When Lisa Peck, Upper School science faculty at Shorecrest Preparatory School (FL), had abdominal surgery a few years ago, she didn’t know it would transform what and how she taught.
The day after surgery, Peck’s doctor saw her correcting anatomy tests in her hospital room. “He said he wished he would have known I taught anatomy because he would have videotaped my surgery,” Peck says. “He asked me if I thought my students would like to go into the operating room (OR) and observe him performing surgeries.”
Peck, who had mostly been using teacher-directed lessons, jumped at the opportunity. After posting photos and articles about her 20 OR-observing students in the school’s online newsletter, two parents who are surgeons also offered their ORs to Peck’s students.
“From there, I went to our advancement office and got a spreadsheet of all Shorecrest parents who were involved in the health care fields,” says Peck, who also is the director of the school’s Center for Medical Sciences, which opened in 2017–2018. “I began to cold call and email these parents, asking them to come speak to my students and to see if they were interested in creating opportunities for high school student observers.”
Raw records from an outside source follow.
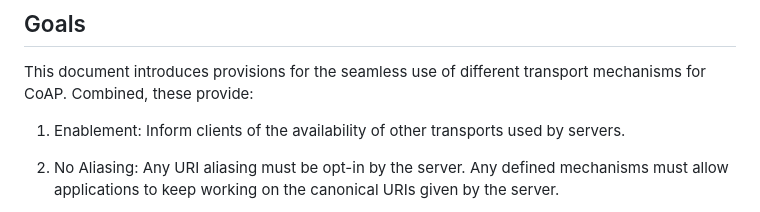
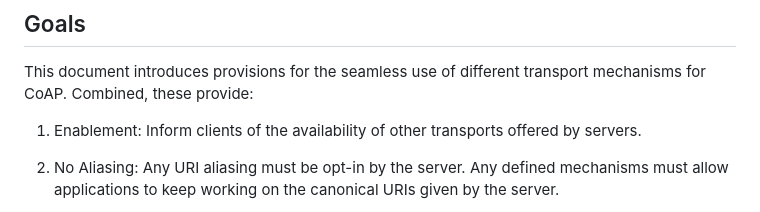
Before and after one commit to core-wg/transport-indication, a Markdown page: draft-ietf-core-transport-indication.md, the part around the change. Drawn GitHub-style.

Commit message:
Update draft-ietf-core-transport-indication.md
Co-authored-by: chrysn <chrysn@fsfe.org>

```diff
--- a/draft-ietf-core-transport-indication.md
+++ b/draft-ietf-core-transport-indication.md
@@ -135,7 +135,7 @@ to mean the transport and any multiplexing information particular to that transp
 This document introduces provisions for the seamless use of different transport mechanisms for CoAP.
 Combined, these provide:
 
-1. Enablement: Inform clients of the availability of other transports used by servers.
+1. Enablement: Inform clients of the availability of other transports offered by servers.
 
 2. No Aliasing: Any URI aliasing must be opt-in by the server. Any defined mechanisms must allow applications to keep working on the canonical URIs given by the server.
 
```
Today, Peck’s 11th- and 12th-grade Anatomy, Physiology, and Introduction to Medical Sciences classes have about 40 students, two to three who tour medical facilities and view surgeries at local hospitals and surgery centers each week. They have observed mastectomies, laparoscopic hernia repairs, colon cancer removals, pediatric heart surgery, reconstructive hand surgery, amputations, and C-sections, to name a few. They then present in class what they learned.
Doctors, along with other medical professionals, also come speak to her classes at school. “We Skyped with a robotic engineer whose company makes exoskeletons for paraplegics,” Peck says. “I am having a da Vinci surgical robot brought to Shorecrest
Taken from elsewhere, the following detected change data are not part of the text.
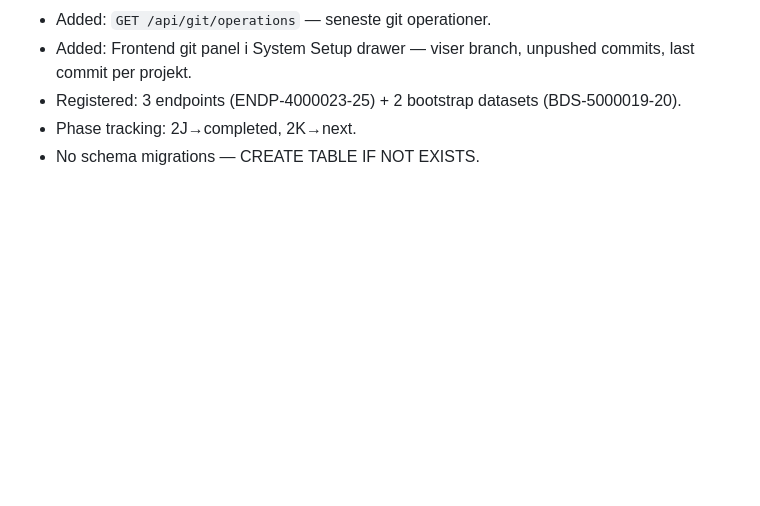
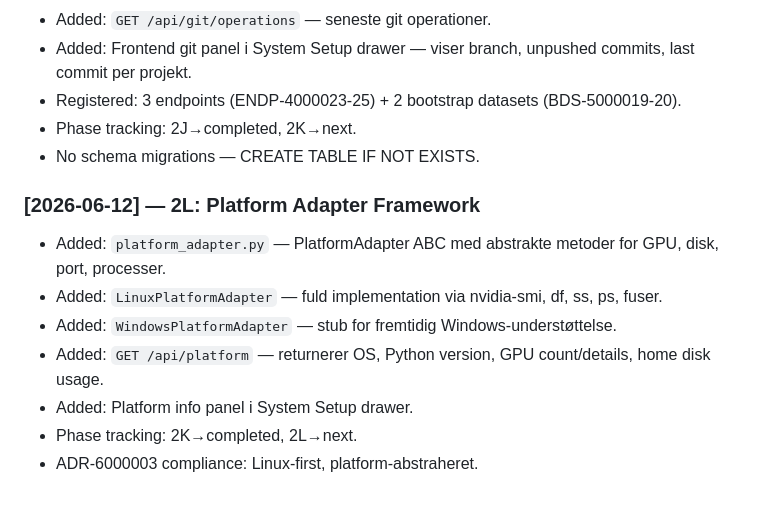
Before and after one commit to svend-blip/DPMtF-WebUI, a Markdown page: docs/governance-templates/10_CHANGELOG.md, the part around the change. Rendered like a GitHub page; blank space fills up the shorter version.

Commit message:
2L: Documentation update for Platform Adapter Framework

```diff
--- a/docs/governance-templates/10_CHANGELOG.md
+++ b/docs/governance-templates/10_CHANGELOG.md
@@ -132,3 +132,13 @@ This governance document records all notable changes to the target project in ch
 - Registered: 3 endpoints (ENDP-4000023-25) + 2 bootstrap datasets (BDS-5000019-20).
 - Phase tracking: 2J→completed, 2K→next.
 - No schema migrations — CREATE TABLE IF NOT EXISTS.
+
+
+### [2026-06-12] — 2L: Platform Adapter Framework
+- Added: `platform_adapter.py` — PlatformAdapter ABC med abstrakte metoder for GPU, disk, port, processer.
+- Added: `LinuxPlatformAdapter` — fuld implementation via nvidia-smi, df, ss, ps, fuser.
+- Added: `WindowsPlatformAdapter` — stub for fremtidig Windows-understøttelse.
+- Added: `GET /api/platform` — returnerer OS, Python version, GPU count/details, home disk usage.
+- Added: Platform info panel i System Setup drawer.
+- Phase tracking: 2K→completed, 2L→next.
+- ADR-6000003 compliance: Linux-first, platform-abstraheret.
```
so my students and the robotics students, as well as parents and grandparents, can learn about this amazing technology.”
Students in the second-year course Intro to Medical Sciences delve deeper into the body systems. For example, students recently created a PSA video about hypertension that is shown in The Center for Medical Sciences’ Heart Healthy Clinic, which is open to the community on Fridays. As part of this hypertension unit, students read a case study, conducted research, and viewed Coursera videos from a professor at the University of Pennsylvania.
“We have families who choose Shorecrest because their children want to pursue a career in medicine,” Peck says. “People walk into The Center for Medical Sciences and are excited to hear about our program.”
Original story on NAIS: https://www.nais.org/magazine/independent-school/summer-2019/school-news-going-into-the-operating-room/